The first two-thirds of the book were very good, but the final third showed some difficulty in bringing all the facets of the story to a conclusion. So, in my opinion, the book sort of hobbled across the finish line, exhausted.
I loved it, hands down. The author creates a rich, full and beautiful world for us to explore within the story. Everything she describes is easy to envision and the characters seem like real people. It’s so easy to get lost within the pages and have all sorts of internal debates with yourself. The whole book is very morally ambiguous and I believe that it is part of the point the book is trying to make. What’s the right thing to do? What’s wrong? Is there an in-between? Who is in the right within the story?
The basic spoiler-free premise, is a young couple live on a lighthouse off the coast of Australia in the 1920s. After several miscarriages, a boat washes ashore the island with a deceased man and an alive infant. The lighthouse couple decide to keep the child and the story is what follows in the book.
I’m going to keep this review short and sweet because there will probably be a surge in popularity following the release of the movie. This book is beautifully written and will make you think. It has rich and full characters, beautiful landscapes and a story-line that hooks you and doesn’t release until the book is over.

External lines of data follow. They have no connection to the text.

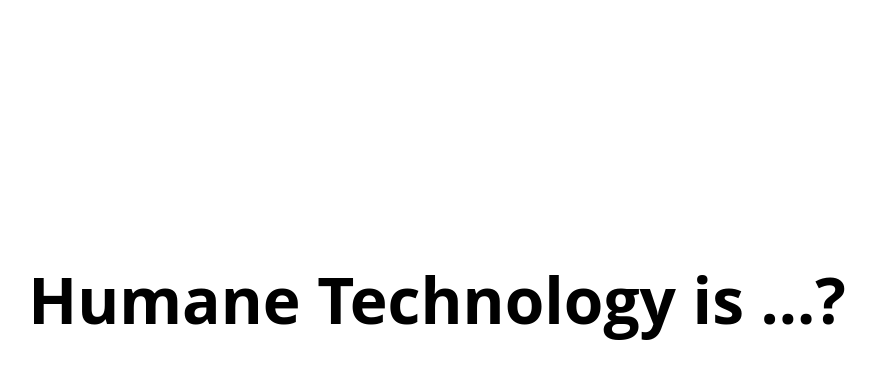
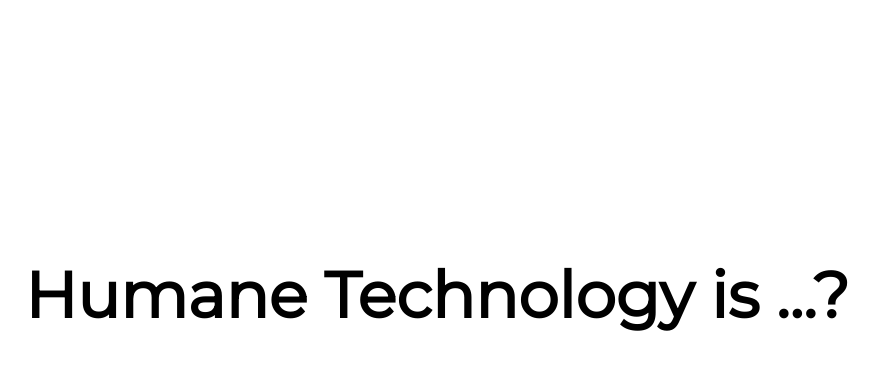
Before and after one commit to humane-tech/humanetech.github.io, a plain HTML site: page index.html in a window 1280 px wide. Shown: the part 40-418 px from the top of the page, without its empty margins (203-1082 px from the left). Drawn offline with Linux system fonts and the light colour scheme.

Commit message:
Montserrat

```diff
--- a/index.css
+++ b/index.css
@@ -1,6 +1,6 @@
 body {
   background-color: #FFF;
-  font-family: Open Sans;
+  font-family: Montserrat;
 }
 
 #question {
```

I absolutely recommend this book to anyone, regardless of what genre you prefer (I prefer horror, but loved this one). You will not regret it!

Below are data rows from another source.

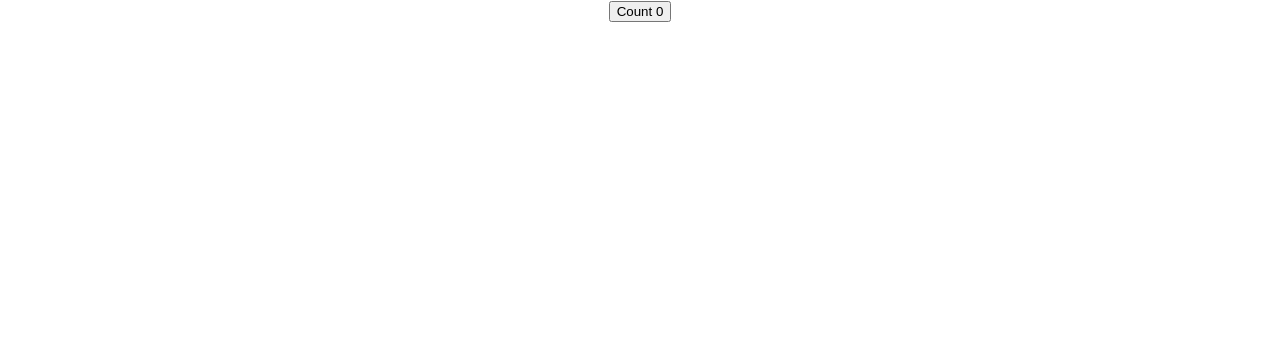
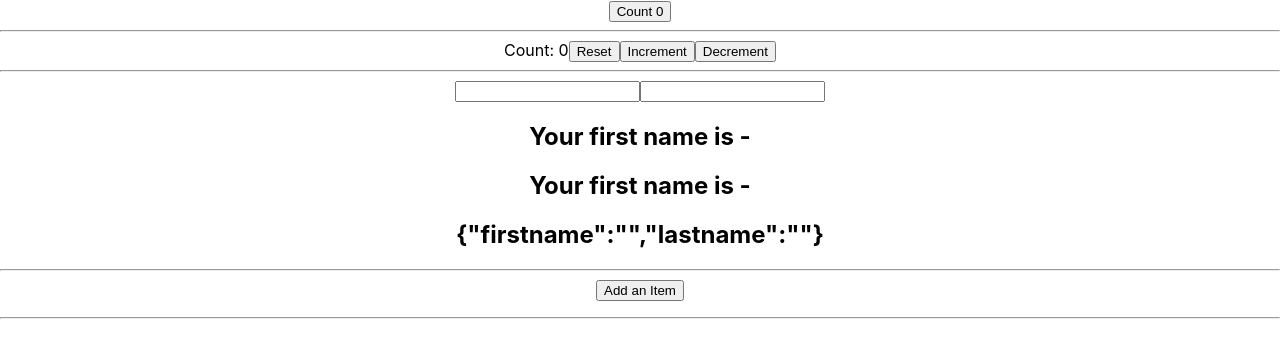
Before and after one commit to codydon/hooks, a React (Create React App) app: page / in a window 1280 px wide. Shown: the top 358 px of the page. Built offline with nearby package versions, Linux system fonts and the light colour scheme.

Commit message:
useState ojects&arrays

```diff
--- a/src/App.js
+++ b/src/App.js
@@ -1,10 +1,20 @@
 import './App.css';
 import HookCounter from './components/HookCounter';
+import HookCounter2 from './components/HookCounter2';
+import HookCounter3 from './components/HookCounter3';
+import HookCounter4 from './components/HookCounter4';
 
 function App() {
   return (
     <div className="App">
       <HookCounter />
+      <hr/>
+      <HookCounter2 />
+      <hr/>
+      <HookCounter3 />
+      <hr/>
+      <HookCounter4 />
+      <hr/>
       </div>
   );
 }
--- a/src/components/HookCounter.js
+++ b/src/components/HookCounter.js
@@ -2,7 +2,7 @@ import React, {useState} from 'react'
 
 function HookCounter() {
 
-    //useState Hook
+//useState Hook
 const [count, setCount] = useState(0) //array destructuring
 
 
--- /dev/null
+++ b/src/components/HookCounter2.js
@@ -0,0 +1,17 @@
+import React, {useState} from 'react'
+
+function HookCounter2() {
+    const intialCount = 0
+    const [count, setCount] = useState(intialCount)
+
+  return (
+    <div>
+        Count: {count}
+        <button onClick={() => setCount(intialCount)}> Reset</button>
+        <button onClick={() => setCount(pcount => pcount + 1)}> Increment</button>
+        <button onClick={() => setCount(pcount => pcount - 1)}> Decrement</button>
+    </div>
+  )
+}
+
+export default HookCounter2
--- /dev/null
+++ b/src/components/HookCounter3.js
@@ -0,0 +1,18 @@
+import React, {useState} from 'react'
+
+function HookCounter3() {
+    const [name, setName] = useState({firstname:'', lastname: ''}) //object
+    return (
+    <div>
+        <form>
+            <input type="text" value={name.firstname} onChange={ e => setName({...name, firstname: e.target.value})} />
+            <input type="text" value={name.lastname} onChange={ e => setName({...name, lastname: e.target.value})} />
+            <h2>Your first name is - {name.firstname}</h2>
+            <h2>Your first name is - {name.lastname}</h2>
+            <h2> {JSON.stringify(name)}</h2>
+        </form>
+    </div>
+  )
+}
+
+export default HookCounter3
--- /dev/null
+++ b/src/components/HookCounter4.js
@@ -0,0 +1,21 @@
+import React, {useState} from 'react'
+
+function HookCounter4() {
+const [items, setItems] = useState([])
+
+const addItem = () =>{
+    setItems([...items, {id:items.length, value:Math.floor(Math.random()*10) + 1}])
+}
+  return (
+    <div>
+        <button onClick={addItem} >Add an Item</button>
+        <ul>
+            {items.map(item => (
+                <li key={item.id}>{item.value}</li>
+            ))}
+        </ul>
+    </div>
+  )
+}
+
+export default HookCounter4
```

The scene for most of the book is a desolate island off the coast of Australia in the 1920s. Tom is the lighthouse keeper and has recently come back from WW I. The lonely life as keeper of the lighthouse appeals to him; it gives him the routine and discipline that is helpful to assuage the guilt he feels that his own life was spared but so many of his friends died in the War. He marries Isabel, a young woman who has lived a protective life but thinks of life on this island as a romantic adventure. The couple very much wants a child but, unfortunately, Isabel has three miscarriages. One day a boat washes up on the shore with a dead man and a living three-month-old baby girl. Isabel says it is God’s will that they were given this miracle baby and pressures her husband into keeping it.
This book is about choices. Isabel feels she deserves the baby. Tom thinks it is wrong for them to keep it, but he goes against his better judgment and gives in to Isabel’s wishes. Because of this lack of moral integrity, they cause much pain to themselves and others and are estranged from each other.

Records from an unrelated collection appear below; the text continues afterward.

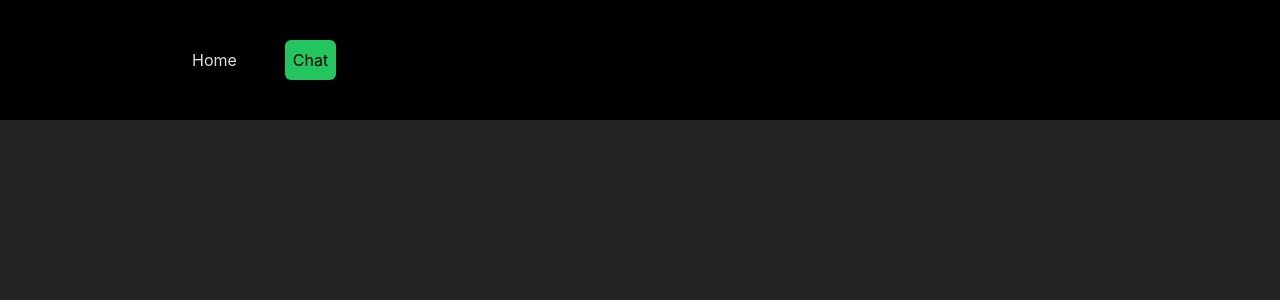
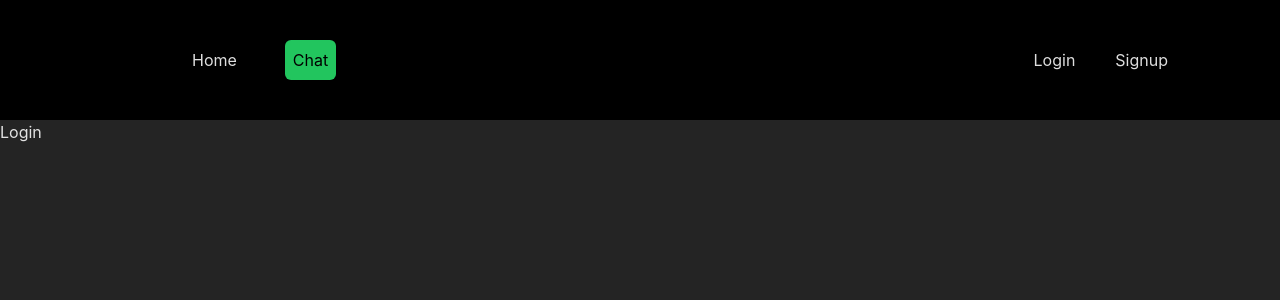
Before and after one commit to shezcode/Chat50, a React (Vite) app: page /login in a window 1280 px wide. Before the commit this address had no page. Shown: the top 300 px of the page. Built offline with nearby package versions, Linux system fonts and the light colour scheme.

Commit message:
implemented react-router, extra components TODO

```diff
--- a/components/Login.jsx
+++ b/components/Login.jsx
@@ -0,0 +1,9 @@
+import React from 'react'
+
+const Login = () => {
+  return (
+    <div>Login</div>
+  )
+}
+
+export default Login
--- a/components/Signup.jsx
+++ b/components/Signup.jsx
@@ -0,0 +1,9 @@
+import React from 'react'
+
+const Signup = () => {
+  return (
+    <div>Signup</div>
+  )
+}
+
+export default Signup
--- a/src/App.jsx
+++ b/src/App.jsx
@@ -3,27 +3,35 @@ import './App.css'
 import {Route, Routes, Link} from 'react-router-dom'
 import { Chat } from '../components/Chat'
 import Home from '../components/Home'
+import Login from '../components/Login'
+import Signup from '../components/Signup'
 
 function App() {
   return (
     <div>
-      <nav className='p-8 bg-black'>
-        <ul className='flex flex-row justify-start items-center pl-40 gap-10'>
+      <nav className='p-8 bg-black flex flex-row justify-between items-center'>
+        <ul className='flex justify-start items-center pl-40 gap-10'>
           <li>
             <Link to='/'>Home</Link>
           </li>
           <li className='p-2 m-2 bg-green-500 rounded-md text-black'>
             <Link to='/chat'>Chat</Link>
           </li>
+        </ul>
+        <ul className='flex justify-end items-center pr-20 gap-10'>
+          <li className='flex j'>
+            <Link to='/login'>Login</Link>
+          </li>
           <li>
-
+            <Link to='/signup'>Signup</Link>
           </li>
-
         </ul>
       </nav>
       <Routes>
         <Route path='/chat' element={<Chat />} />
         <Route path='/' element={<Home />} />
+        <Route path='/login' element={<Login />}/>
+        <Route path='/signup' element={<Signup />}/>
       </Routes>
     </div>
   )
```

It was hard for me to feel sympathetic to Isabel. In fact, I did not like her. (Tom was more appealing and loving). Isobel had three miscarriages, which is sad, but she did nothing to consult a doctor between them. She was irresponsible in not having a doctor examine her. Perhaps, her miscarriages could have been prevented if she had done so. Isabel selfishly kept the baby without any consideration for the real mother. The island was not far from civilization, and inquiries could have been made. Isabel had no remorse for keeping Lucy, the baby, even when the real mother was located. She justified keeping the baby away from her birth mother by saying it was better for Lucy not to be uprooted from the only parents she knew. Isabel was a selfish person who let her husband get blamed for keeping the baby. Only towards the very end of the book did she take some of the blame on herself. Tom did jail time for his part, whereas she ended up on probation in the care of her parents.
During the convolutions of the plot, the right decision to make at a given time is called into question. Lucy is very happy with Isabel and Tom. Is it right to uproot her and return her to her birth mother, a stranger? Lucy goes through heartbreaking torment, as does her mother. However, eventually, the little girl adjusts to the birth family that loves her.
The last part of the book is somewhat redeeming because Tom and Isabel are living more honestly. However, it was hard for me to deeply immerse myself in the book when I could not identify with Isabel even though I have suffered a miscarriage as well.
This is the author’s first novel, so, perhaps, the second will be better.